When Father Rod Bower trained for the priesthood 30 years ago, how to deal with death threats was not in the Anglican Church manual.
But it's something the Australian priest has had to learn to deal with.
The 55-year-old is the brains behind a billboard in the New South Wales city of Gosford, that has drawn global attention for its messages on social justice.
The first post to go viral, and raise a number of eyebrows, read: "Dear Christians some people are gay. Get over it. Love God".
It followed Father Bower's realisation that a man he was giving the last rites to was gay, and did not want to tell him.
"I was so deeply affected by that," Father Bower says.
It has since spawned a number of domestic billboard messages that have gone viral, offering support to asylum seekers, same sex marriage, and Muslims.
But it was his commentary on gun control in the United States of America that propelled his billboard to international fame.
Father Bower writing in the wake of the Florida high school shooting that killed 17 students in February: "When will they love their kids more than their guns?"
Father Bower's Florida shooting sign.
It was mentioned in stories in the Washington Post and The New York Times, and the words adopted by rapper Eminem in a performance the next month.
The church's Facebook page now has tens of thousands of followers, while Father Bower says his posts often receive higher engagement than those of Australia's Prime Minister.
But his outspoken positions have also created some backlash.
Several members of his congregation have left, though he says he's "gained hundreds more" and has thousands who watch his sermons on Facebook.
More seriously, he has been on the receiving end of death threats, and groups attempting to disrupt his services.
Last weekend a several people from a far-right group interrupted a small Saturday night service, leaving parishioners "traumatised".
"Someone else had a sword, I worked out later it was a fake sword, but I didn't know that at the time," Father Bower told 1 NEWS.
"In my view it was an act of terrorism.
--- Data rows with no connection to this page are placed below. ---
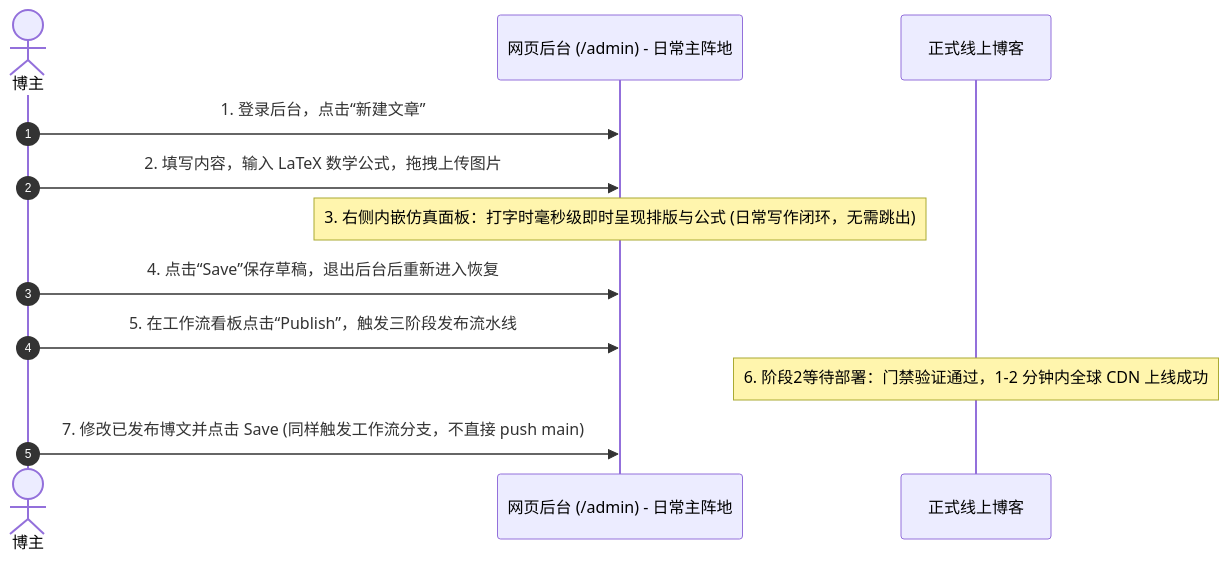
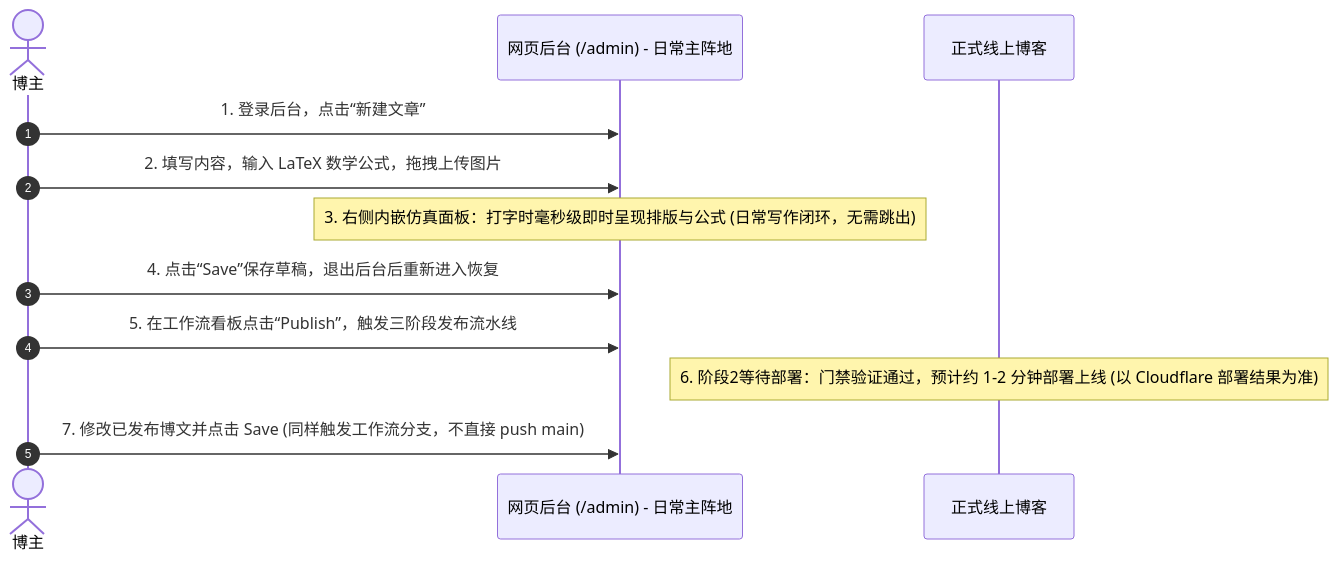
Before and after one commit to ForeSee2024/huaoblog: the third of 3 diagrams in docs/ENGINEERING_SPEC.md, drawn with Mermaid. The commit also changed other lines of this file and 2 other files, not shown here.

````diff
--- a/docs/ENGINEERING_SPEC.md
+++ b/docs/ENGINEERING_SPEC.md
@@ -405,15 +427,15 @@
 ```mermaid
 sequenceDiagram
     autonumber
     actor Author as 博主
     participant Admin as 网页后台 (/admin) - 日常主阵地
     participant Live as 正式线上博客
 
     Author->>Admin: 1. 登录后台，点击“新建文章”
     Author->>Admin: 2. 填写内容，输入 LaTeX 数学公式，拖拽上传图片
     Note over Admin: 3. 右侧内嵌仿真面板：打字时毫秒级即时呈现排版与公式 (日常写作闭环，无需跳出)
     Author->>Admin: 4. 点击“Save”保存草稿，退出后台后重新进入恢复
     Author->>Admin: 5. 在工作流看板点击“Publish”，触发三阶段发布流水线
-    Note over Live: 6. 阶段2等待部署：门禁验证通过，1-2 分钟内全球 CDN 上线成功
+    Note over Live: 6. 阶段2等待部署：门禁验证通过，预计约 1-2 分钟部署上线 (以 Cloudflare 部署结果为准)
     Author->>Admin: 7. 修改已发布博文并点击 Save (同样触发工作流分支，不直接 push main)
 ```
````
It was politically and religiously motivated and it was terrifying and the congregation were traumatised."
He responded by putting up a sign reading: "We're in Hail Marys not Heil Hitlers".
He's also courted controversy over an ANZAC Day message calling attention to the plight of refugees held in Australia's offshore centres on Manus Island and Nauru.
Father Bower's ANZAC Day message.
A message in response to anti-gay social media posts from Wallabies fullback Israel Folau read: "Israel Folau has a right to be wrong".
Father Bower explaining: "Israel Folau's entitled to believe what he believes, he's entitled to his personal faith, he's entitled to his own opinion.
"But he's certainly not entitled to his own facts and what we know about human sexuality is it’s an integral part of who we are.
"We would say from a religious point of view that’s who we’re created to be ."
Father Bower's Israel Folau sign.
And he says if anything, the groups threatening and disrupting his work are only making him more determined.
"These people gain power through the manipulation of fear…. We can't stop, and I think the soul of our nation is really at risk here, and I think it’s time for churches to stand up."
A message as stark as those on the billboards that continue to create a global stir.